#### [What needs to be done]
For each line of the data below that contains "good", return that line.

#### [Material supplied]
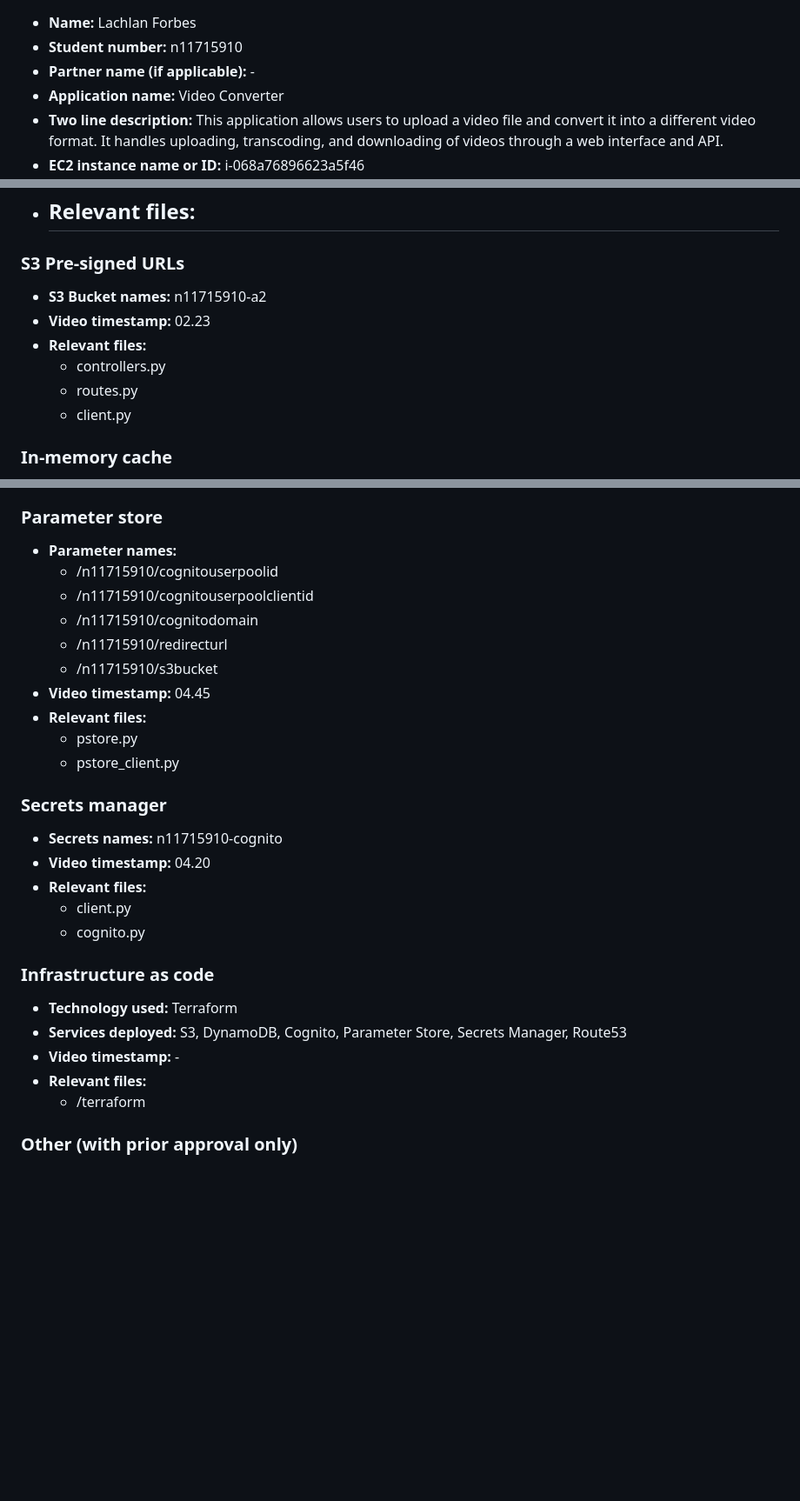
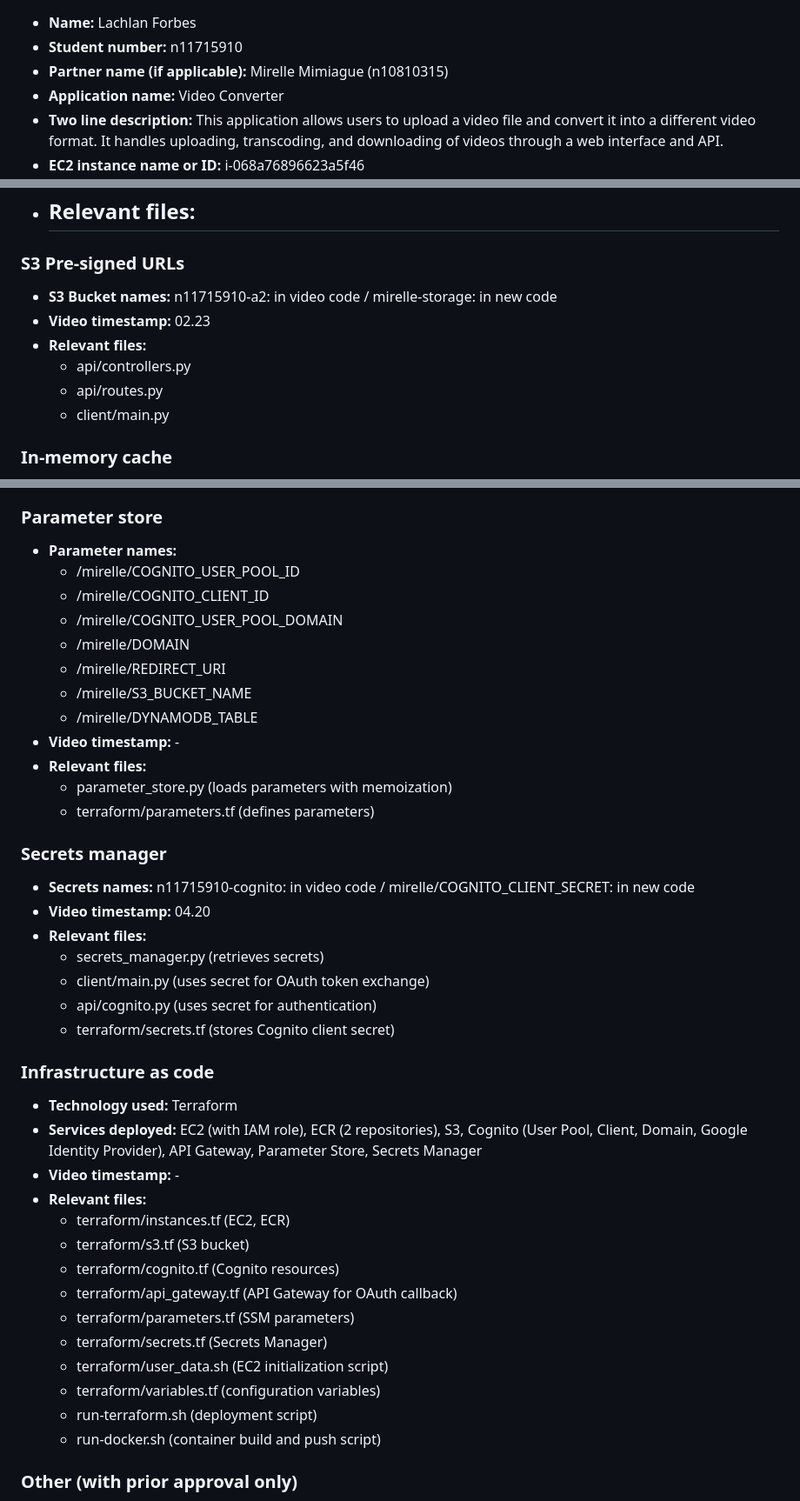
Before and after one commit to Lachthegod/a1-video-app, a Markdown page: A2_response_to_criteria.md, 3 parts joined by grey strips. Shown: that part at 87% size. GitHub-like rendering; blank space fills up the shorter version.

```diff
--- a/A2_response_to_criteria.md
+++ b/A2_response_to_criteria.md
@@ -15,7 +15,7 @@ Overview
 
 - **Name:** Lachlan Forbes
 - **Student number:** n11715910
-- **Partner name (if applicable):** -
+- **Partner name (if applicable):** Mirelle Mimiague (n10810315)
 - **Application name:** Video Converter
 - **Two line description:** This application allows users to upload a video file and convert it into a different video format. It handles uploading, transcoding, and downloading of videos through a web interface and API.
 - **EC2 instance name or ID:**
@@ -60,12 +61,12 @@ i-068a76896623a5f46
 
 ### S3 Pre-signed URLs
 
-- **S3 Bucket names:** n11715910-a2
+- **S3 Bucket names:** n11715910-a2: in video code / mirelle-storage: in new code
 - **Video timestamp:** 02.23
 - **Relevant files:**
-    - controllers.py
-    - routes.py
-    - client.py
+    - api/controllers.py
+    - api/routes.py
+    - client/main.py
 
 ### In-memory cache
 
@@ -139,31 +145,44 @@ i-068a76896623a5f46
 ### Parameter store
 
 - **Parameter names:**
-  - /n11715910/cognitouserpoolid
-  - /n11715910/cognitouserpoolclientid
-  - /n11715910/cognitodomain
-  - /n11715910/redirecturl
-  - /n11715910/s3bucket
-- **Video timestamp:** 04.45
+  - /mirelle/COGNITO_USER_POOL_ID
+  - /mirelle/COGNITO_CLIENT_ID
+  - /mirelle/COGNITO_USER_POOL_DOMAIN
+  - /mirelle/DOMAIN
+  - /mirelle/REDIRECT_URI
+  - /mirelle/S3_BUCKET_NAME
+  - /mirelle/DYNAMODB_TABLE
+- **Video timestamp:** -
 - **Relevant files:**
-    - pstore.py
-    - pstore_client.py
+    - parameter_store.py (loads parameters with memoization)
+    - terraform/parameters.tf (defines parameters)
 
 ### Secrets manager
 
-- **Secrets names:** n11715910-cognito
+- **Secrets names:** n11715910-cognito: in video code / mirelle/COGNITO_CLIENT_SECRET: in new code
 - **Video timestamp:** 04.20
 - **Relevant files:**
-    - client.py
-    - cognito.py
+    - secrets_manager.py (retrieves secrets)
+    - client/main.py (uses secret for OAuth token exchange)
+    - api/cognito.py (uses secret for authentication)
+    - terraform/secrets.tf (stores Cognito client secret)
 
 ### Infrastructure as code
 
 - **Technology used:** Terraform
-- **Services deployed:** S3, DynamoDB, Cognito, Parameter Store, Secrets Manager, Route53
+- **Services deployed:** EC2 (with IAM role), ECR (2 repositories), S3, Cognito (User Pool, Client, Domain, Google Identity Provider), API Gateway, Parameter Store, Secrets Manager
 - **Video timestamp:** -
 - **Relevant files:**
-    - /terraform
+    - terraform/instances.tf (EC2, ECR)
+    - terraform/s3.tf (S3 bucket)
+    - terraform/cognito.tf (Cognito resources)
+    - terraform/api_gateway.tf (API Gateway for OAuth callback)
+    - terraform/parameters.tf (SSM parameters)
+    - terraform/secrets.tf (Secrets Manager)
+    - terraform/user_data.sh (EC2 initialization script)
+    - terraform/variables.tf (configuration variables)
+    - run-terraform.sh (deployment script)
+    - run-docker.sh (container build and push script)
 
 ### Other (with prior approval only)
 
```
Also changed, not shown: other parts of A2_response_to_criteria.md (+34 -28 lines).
...
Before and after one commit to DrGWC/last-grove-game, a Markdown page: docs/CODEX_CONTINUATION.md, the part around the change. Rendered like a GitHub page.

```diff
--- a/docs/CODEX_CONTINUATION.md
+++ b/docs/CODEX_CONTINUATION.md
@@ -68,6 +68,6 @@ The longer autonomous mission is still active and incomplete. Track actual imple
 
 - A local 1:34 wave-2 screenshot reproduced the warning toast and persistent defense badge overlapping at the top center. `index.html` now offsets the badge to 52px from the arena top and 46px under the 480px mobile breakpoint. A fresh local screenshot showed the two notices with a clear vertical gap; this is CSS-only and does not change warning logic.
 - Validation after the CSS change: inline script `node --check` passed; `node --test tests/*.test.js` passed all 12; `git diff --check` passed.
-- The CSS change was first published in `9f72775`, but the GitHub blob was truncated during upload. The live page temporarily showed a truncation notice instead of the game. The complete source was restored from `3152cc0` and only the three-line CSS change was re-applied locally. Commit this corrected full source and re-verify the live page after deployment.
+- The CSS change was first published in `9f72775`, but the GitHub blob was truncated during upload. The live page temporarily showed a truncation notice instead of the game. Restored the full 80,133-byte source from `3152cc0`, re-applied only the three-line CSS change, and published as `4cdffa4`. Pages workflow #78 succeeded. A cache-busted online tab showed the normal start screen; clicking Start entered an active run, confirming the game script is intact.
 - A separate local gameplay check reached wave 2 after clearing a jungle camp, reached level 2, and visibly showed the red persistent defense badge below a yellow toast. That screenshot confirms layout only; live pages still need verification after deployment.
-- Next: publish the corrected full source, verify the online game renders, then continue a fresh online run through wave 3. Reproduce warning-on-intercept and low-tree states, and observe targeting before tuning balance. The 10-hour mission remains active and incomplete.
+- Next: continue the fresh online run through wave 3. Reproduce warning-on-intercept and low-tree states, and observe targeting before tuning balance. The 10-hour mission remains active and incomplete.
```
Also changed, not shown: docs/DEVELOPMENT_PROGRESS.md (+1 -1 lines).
--
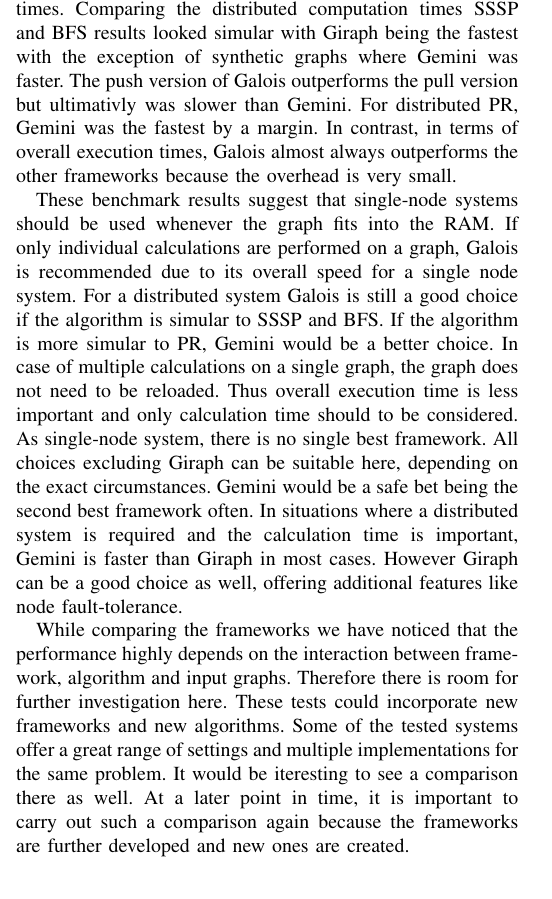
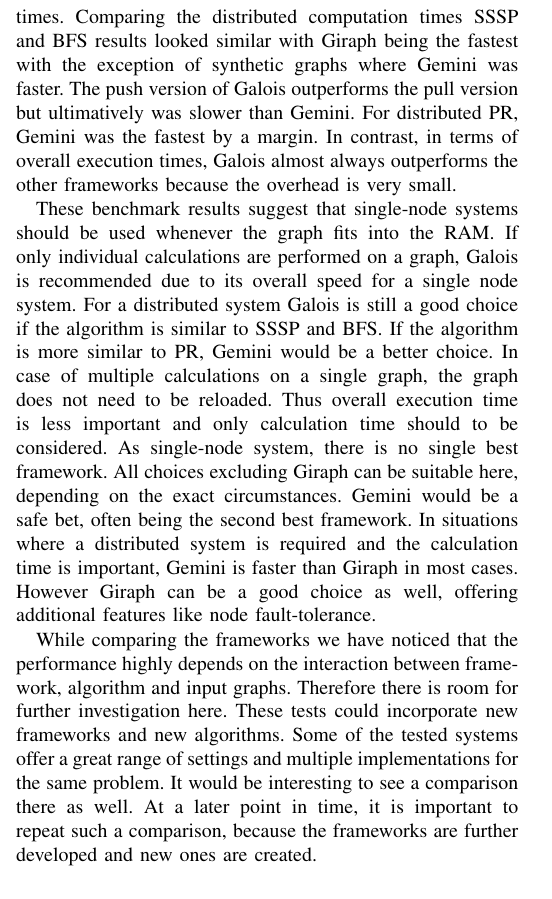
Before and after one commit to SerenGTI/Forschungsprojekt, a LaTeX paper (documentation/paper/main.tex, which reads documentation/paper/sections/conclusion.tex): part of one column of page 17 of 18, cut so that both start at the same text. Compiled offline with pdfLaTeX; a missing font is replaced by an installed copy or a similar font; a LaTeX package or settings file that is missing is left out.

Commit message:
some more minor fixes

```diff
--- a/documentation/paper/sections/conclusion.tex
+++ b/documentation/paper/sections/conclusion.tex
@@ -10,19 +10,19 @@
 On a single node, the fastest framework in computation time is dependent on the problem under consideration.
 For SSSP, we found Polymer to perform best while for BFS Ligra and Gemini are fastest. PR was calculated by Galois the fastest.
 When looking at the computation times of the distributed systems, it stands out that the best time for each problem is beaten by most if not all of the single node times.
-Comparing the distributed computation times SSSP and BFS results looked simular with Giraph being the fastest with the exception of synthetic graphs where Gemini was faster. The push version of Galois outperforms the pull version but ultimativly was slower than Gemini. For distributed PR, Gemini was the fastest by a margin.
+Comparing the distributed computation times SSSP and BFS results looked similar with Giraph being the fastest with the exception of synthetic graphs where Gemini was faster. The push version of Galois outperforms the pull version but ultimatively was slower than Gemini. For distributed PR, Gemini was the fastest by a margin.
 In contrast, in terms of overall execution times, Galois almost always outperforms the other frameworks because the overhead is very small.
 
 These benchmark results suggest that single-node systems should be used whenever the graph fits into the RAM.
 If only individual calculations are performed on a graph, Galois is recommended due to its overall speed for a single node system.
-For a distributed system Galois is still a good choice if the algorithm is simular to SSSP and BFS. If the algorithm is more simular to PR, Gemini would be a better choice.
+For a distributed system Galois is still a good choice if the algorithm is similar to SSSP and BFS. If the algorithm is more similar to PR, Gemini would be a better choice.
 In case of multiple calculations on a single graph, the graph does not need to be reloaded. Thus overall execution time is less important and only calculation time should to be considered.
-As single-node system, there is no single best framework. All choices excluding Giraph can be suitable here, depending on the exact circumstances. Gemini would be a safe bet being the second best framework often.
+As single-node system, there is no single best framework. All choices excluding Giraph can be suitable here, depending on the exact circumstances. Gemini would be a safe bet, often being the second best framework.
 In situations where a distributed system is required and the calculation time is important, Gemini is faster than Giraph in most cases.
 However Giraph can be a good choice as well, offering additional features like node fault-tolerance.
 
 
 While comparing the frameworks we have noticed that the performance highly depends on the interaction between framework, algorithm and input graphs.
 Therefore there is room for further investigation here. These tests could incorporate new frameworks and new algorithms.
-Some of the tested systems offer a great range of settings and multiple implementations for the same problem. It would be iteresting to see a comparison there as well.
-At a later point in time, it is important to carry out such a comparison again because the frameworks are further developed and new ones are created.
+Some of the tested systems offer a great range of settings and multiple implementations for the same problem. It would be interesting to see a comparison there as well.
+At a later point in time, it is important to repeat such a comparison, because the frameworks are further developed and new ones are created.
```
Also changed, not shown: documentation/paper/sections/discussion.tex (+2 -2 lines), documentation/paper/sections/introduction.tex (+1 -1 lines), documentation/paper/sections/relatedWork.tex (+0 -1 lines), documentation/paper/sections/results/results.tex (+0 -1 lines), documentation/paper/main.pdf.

#### [Exercise answer]
-For a distributed system Galois is still a good choice if the algorithm is simular to SSSP and BFS. If the algorithm is more simular to PR, Gemini would be a better choice.
+For a distributed system Galois is still a good choice if the algorithm is similar to SSSP and BFS. If the algorithm is more similar to PR, Gemini would be a better choice.
 However Giraph can be a good choice as well, offering additional features like node fault-tolerance.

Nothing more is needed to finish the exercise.